What has happened?
The chief medical officer for England, Professor Sally Davies, published a report this month finding “conclusive evidence” of the effectiveness of “cannabis based medicinal products” for treating ailments such as chronic pain, chemotherapy-induced vomiting and multiple sclerosis.
The review followed extensive media coverage of the case of 12-year-old Billy Caldwell, who relies on cannabis oil to control epileptic seizures. The oil was confiscated from his mother by UK customs officials in June and could only be used following special intervention from the home secretary.
The case has sparked renewed debate about rules governing the medical and recreational use of cannabis, with former Tory leader William Hague and the chief of Durham police among those now calling for an end to prohibition of the class B substance. The British debate comes at a time when the legal backdrop for the “devil’s lettuce” is changing fast on the other side of the Atlantic.
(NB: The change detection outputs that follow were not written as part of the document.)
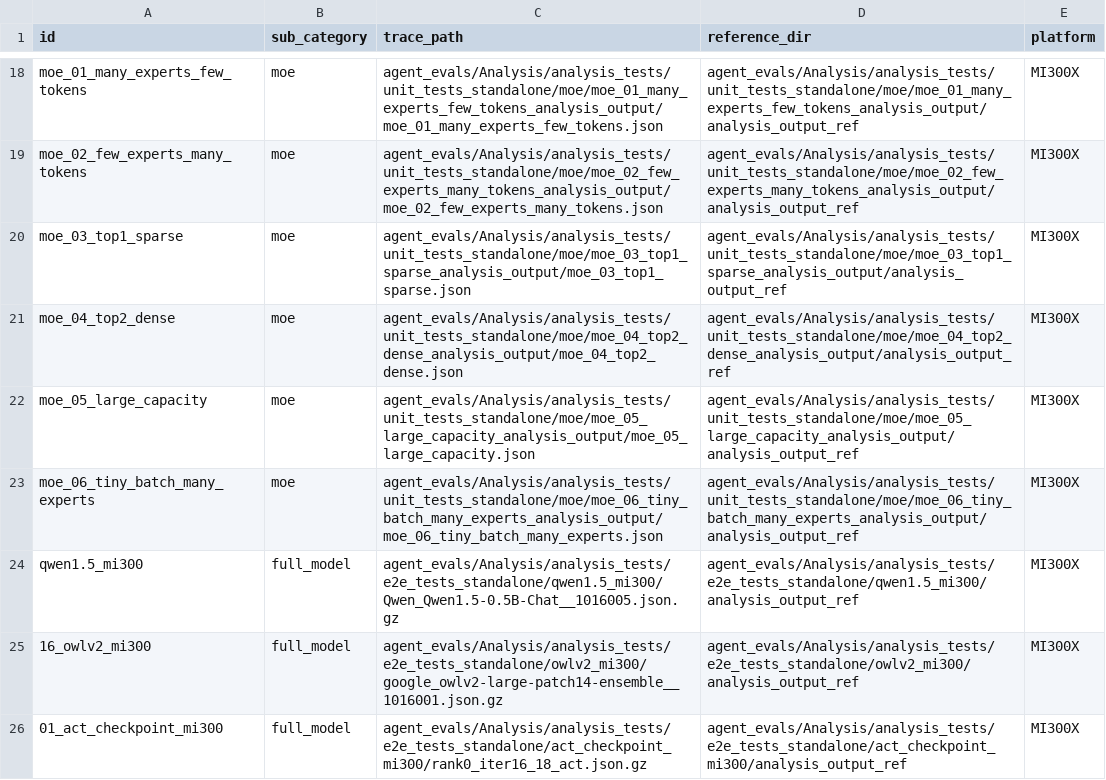
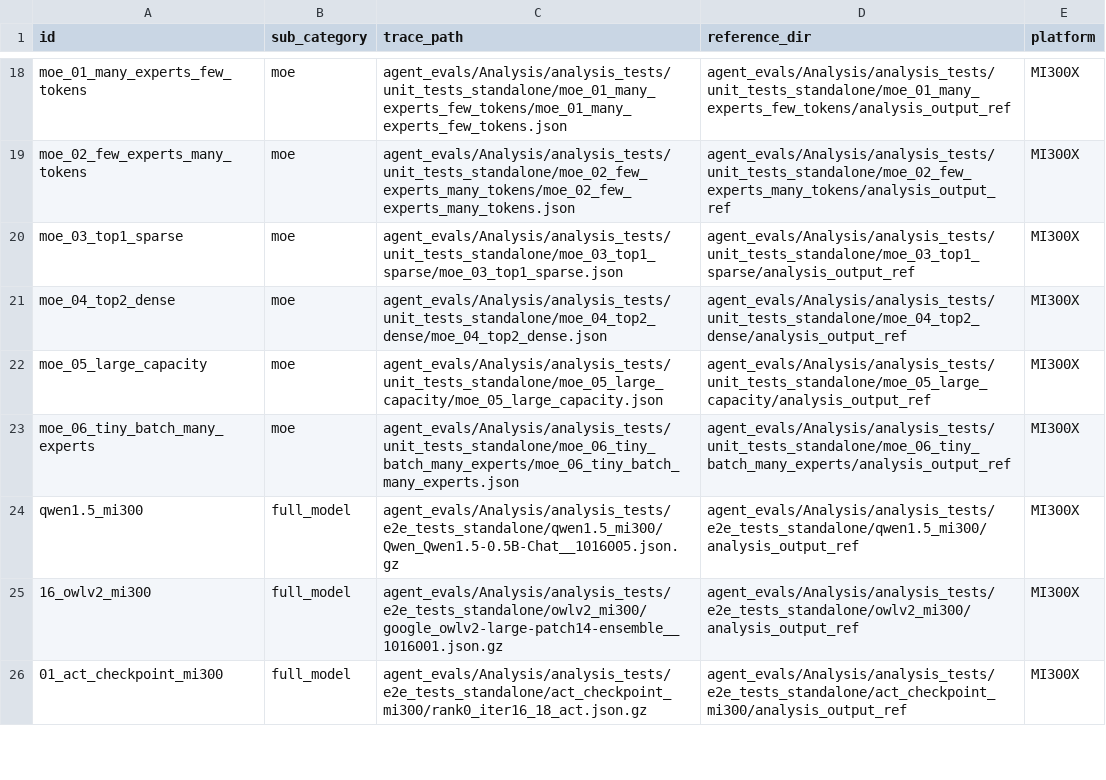
Before and after one commit to AMD-AGI/TraceLens, a CSV file: agent_evals/Analysis/analysis_tests/combined_traces_standalone.csv, drawn as a sheet; only a part is shown, gaps mark what is left out; the diff covers the shown part only; the diff names each change by its address in the sheet, - before the commit and + after, or states it on an @@ line.

Commit message:
Create script to make new reference archives new references (#1012)
New archives as of 09/09/2026

<!--
Copyright (c) 2025 Advanced Micro Devices, Inc. All rights reserved.

See LICENSE for license information.
-->

# Pull Request Template

> **Note to AMDers:**
> This is a public repository. Please do **not** upload any confidential
or customer data. Make sure all such data has been anonymized or removed
before making this PR. If you need to attach any private files or links,
please insert a Internal OneDrive Link or a Jira Ticket Link instead.

```diff
--- a/agent_evals/Analysis/analysis_tests/combined_traces_standalone.csv
+++ b/agent_evals/Analysis/analysis_tests/combined_traces_standalone.csv
-C18 (trace_path): agent_evals/Analysis/analysis_tests/unit_tests_standalone/moe/moe_01_many_experts_few_tokens_analysis_output/moe_01_many_experts_few_tokens.json
+C18 (trace_path): agent_evals/Analysis/analysis_tests/unit_tests_standalone/moe_01_many_experts_few_tokens/moe_01_many_experts_few_tokens.json
-D18 (reference_dir): agent_evals/Analysis/analysis_tests/unit_tests_standalone/moe/moe_01_many_experts_few_tokens_analysis_output/analysis_output_ref
+D18 (reference_dir): agent_evals/Analysis/analysis_tests/unit_tests_standalone/moe_01_many_experts_few_tokens/analysis_output_ref
-C19 (trace_path): agent_evals/Analysis/analysis_tests/unit_tests_standalone/moe/moe_02_few_experts_many_tokens_analysis_output/moe_02_few_experts_many_tokens.json
+C19 (trace_path): agent_evals/Analysis/analysis_tests/unit_tests_standalone/moe_02_few_experts_many_tokens/moe_02_few_experts_many_tokens.json
-D19 (reference_dir): agent_evals/Analysis/analysis_tests/unit_tests_standalone/moe/moe_02_few_experts_many_tokens_analysis_output/analysis_output_ref
+D19 (reference_dir): agent_evals/Analysis/analysis_tests/unit_tests_standalone/moe_02_few_experts_many_tokens/analysis_output_ref
-C20 (trace_path): agent_evals/Analysis/analysis_tests/unit_tests_standalone/moe/moe_03_top1_sparse_analysis_output/moe_03_top1_sparse.json
+C20 (trace_path): agent_evals/Analysis/analysis_tests/unit_tests_standalone/moe_03_top1_sparse/moe_03_top1_sparse.json
-D20 (reference_dir): agent_evals/Analysis/analysis_tests/unit_tests_standalone/moe/moe_03_top1_sparse_analysis_output/analysis_output_ref
+D20 (reference_dir): agent_evals/Analysis/analysis_tests/unit_tests_standalone/moe_03_top1_sparse/analysis_output_ref
-C21 (trace_path): agent_evals/Analysis/analysis_tests/unit_tests_standalone/moe/moe_04_top2_dense_analysis_output/moe_04_top2_dense.json
+C21 (trace_path): agent_evals/Analysis/analysis_tests/unit_tests_standalone/moe_04_top2_dense/moe_04_top2_dense.json
-D21 (reference_dir): agent_evals/Analysis/analysis_tests/unit_tests_standalone/moe/moe_04_top2_dense_analysis_output/analysis_output_ref
+D21 (reference_dir): agent_evals/Analysis/analysis_tests/unit_tests_standalone/moe_04_top2_dense/analysis_output_ref
-C22 (trace_path): agent_evals/Analysis/analysis_tests/unit_tests_standalone/moe/moe_05_large_capacity_analysis_output/moe_05_large_capacity.json
+C22 (trace_path): agent_evals/Analysis/analysis_tests/unit_tests_standalone/moe_05_large_capacity/moe_05_large_capacity.json
-D22 (reference_dir): agent_evals/Analysis/analysis_tests/unit_tests_standalone/moe/moe_05_large_capacity_analysis_output/analysis_output_ref
+D22 (reference_dir): agent_evals/Analysis/analysis_tests/unit_tests_standalone/moe_05_large_capacity/analysis_output_ref
-C23 (trace_path): agent_evals/Analysis/analysis_tests/unit_tests_standalone/moe/moe_06_tiny_batch_many_experts_analysis_output/moe_06_tiny_batch_many_experts.json
+C23 (trace_path): agent_evals/Analysis/analysis_tests/unit_tests_standalone/moe_06_tiny_batch_many_experts/moe_06_tiny_batch_many_experts.json
-D23 (reference_dir): agent_evals/Analysis/analysis_tests/unit_tests_standalone/moe/moe_06_tiny_batch_many_experts_analysis_output/analysis_output_ref
+D23 (reference_dir): agent_evals/Analysis/analysis_tests/unit_tests_standalone/moe_06_tiny_batch_many_experts/analysis_output_ref
```
Also changed, not shown: 32 edited cells elsewhere in this file, 7 other files.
Where is cannabis legal?
Uruguay decriminalised some drug possession as long ago as 1974 and fully legalised cannabis in 2013. Portugal, meanwhile, decriminalised all drugs – not just cannabis – in 2001. Decriminalisation means that users will no longer incur a criminal record for their habit, although there is still a ban on sales. Legalisation implies that the supply side is also within the law: cultivation, transport and retailing are allowed.
In the US, 31 states now allow marijuana to be used for medical purposes, with Germany, Italy and Spain among several European states authorising it for medical use. Despite being illegal under US federal law, cannabis is legal for recreational use in nine states and decriminalised in another 13. California is the latest state to bring it within the law, while Canada will become the first G7 nation to do so in October.
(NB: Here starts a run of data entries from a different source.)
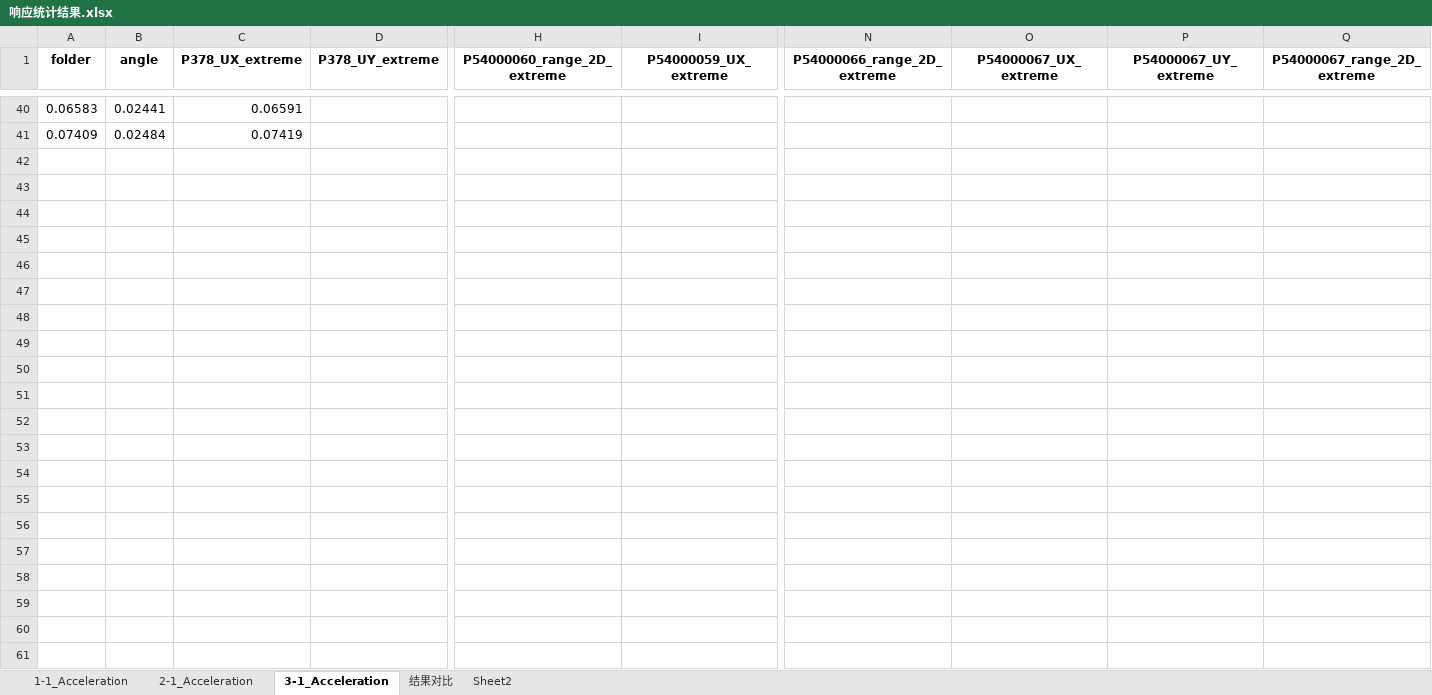
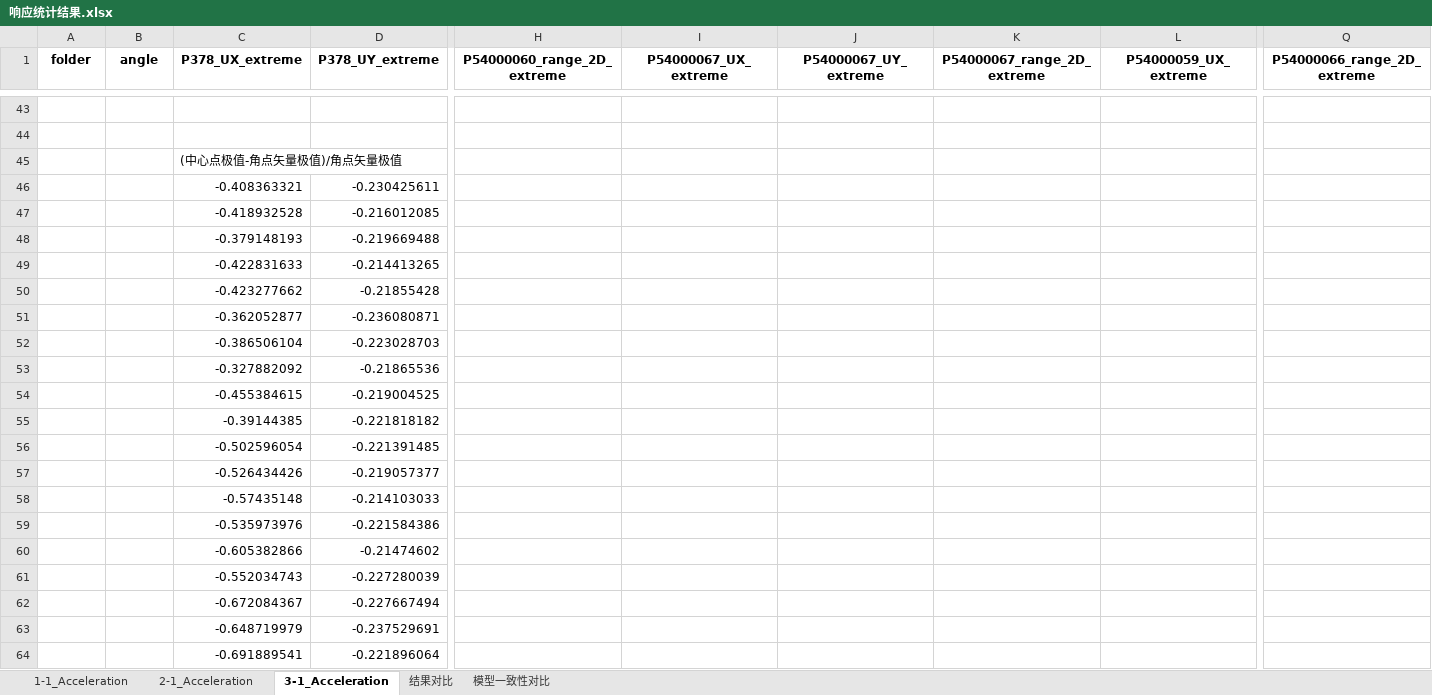
Before and after one commit to Yangjh94/corner-point-response, an Excel workbook: data/output/Timehistory_modal/响应统计结果.xlsx, sheet 3-1_Acceleration, drawn as a sheet; only a part is shown, gaps mark what is left out; values as stored, in another font and other column widths than the file's, no borders; charts and pictures not drawn; removed rows and columns are numbered as before the commit, all else as after; rows hold the shown columns only; the diff covers the shown part only; the diff names each change by its address in the sheet, - before the commit and + after, or states it on an @@ line.

```diff
--- a/data/output/Timehistory_modal/响应统计结果.xlsx (sheet 3-1_Acceleration)
+++ b/data/output/Timehistory_modal/响应统计结果.xlsx (sheet 3-1_Acceleration)
-sheet tab: Sheet2
+sheet tab: 模型一致性对比
+column I (P54000067_UX_extreme), empty
+column J (P54000067_UY_extreme), empty
+column K (P54000067_range_2D_extreme), empty
-column O (P54000067_UX_extreme), empty
-column P (P54000067_UY_extreme), empty
-column Q (P54000067_range_2D_extreme), empty
-row 43: 0.06583 | 0.02441 | 0.06591
+row 43: (empty)
-row 44: 0.07409 | 0.02484 | 0.07419
+row 44: (empty)
+row 45:  |  | (中心点极值-角点矢量极值)/角点矢量极值
+row 46:  |  | -0.408363321 | -0.230425611
+row 47:  |  | -0.418932528 | -0.216012085
+row 48:  |  | -0.379148193 | -0.219669488
+row 49:  |  | -0.422831633 | -0.214413265
+row 50:  |  | -0.423277662 | -0.21855428
+row 51:  |  | -0.362052877 | -0.236080871
+row 52:  |  | -0.386506104 | -0.223028703
+row 53:  |  | -0.327882092 | -0.21865536
+row 54:  |  | -0.455384615 | -0.219004525
+row 55:  |  | -0.39144385 | -0.221818182
+row 56:  |  | -0.502596054 | -0.221391485
+row 57:  |  | -0.526434426 | -0.219057377
+row 58:  |  | -0.57435148 | -0.214103033
+row 59:  |  | -0.535973976 | -0.221584386
+row 60:  |  | -0.605382866 | -0.21474602
+row 61:  |  | -0.552034743 | -0.227280039
+row 62:  |  | -0.672084367 | -0.227667494
+row 63:  |  | -0.648719979 | -0.237529691
+row 64:  |  | -0.691889541 | -0.221896064
```
Also changed, not shown: 39 added rows, 36 removed rows and 3 edited cells elsewhere in this sheet, sheet 1-1_Acceleration, sheet 结果对比, sheet 模型一致性对比, sheet 2-1_Acceleration, charts or pictures, 17 other files.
Why the shift?
Campaigners for legalisation have long pointed out that outlawing the drug has failed. It is widely available and teenagers say they can get hold of it more easily than cigarettes and booze. “Issuing orders to the police to defeat [the use of cannabis] is about as up-to-date and relevant as asking the army to recover the Empire,” as Hague puts it. If the war on cannabis is impossible to win, we should stop wasting money on it. The cash saved on prosecutions would be supplemented by taxing the drug as we do alcohol and cigarettes (which many consider more harmful than pot).
Finally, the potency of the drug has increased sharply in recent years, with skunk, a strong form of cannabis that has been linked to psychosis, becoming more prevalent. Such strains now make up some 94% of police seizures of cannabis. If the drug were regulated by the state, the versions on sale could be made weaker and people would be more willing to come forward and have any associated mental-health problems treated.
What benefits can we expect?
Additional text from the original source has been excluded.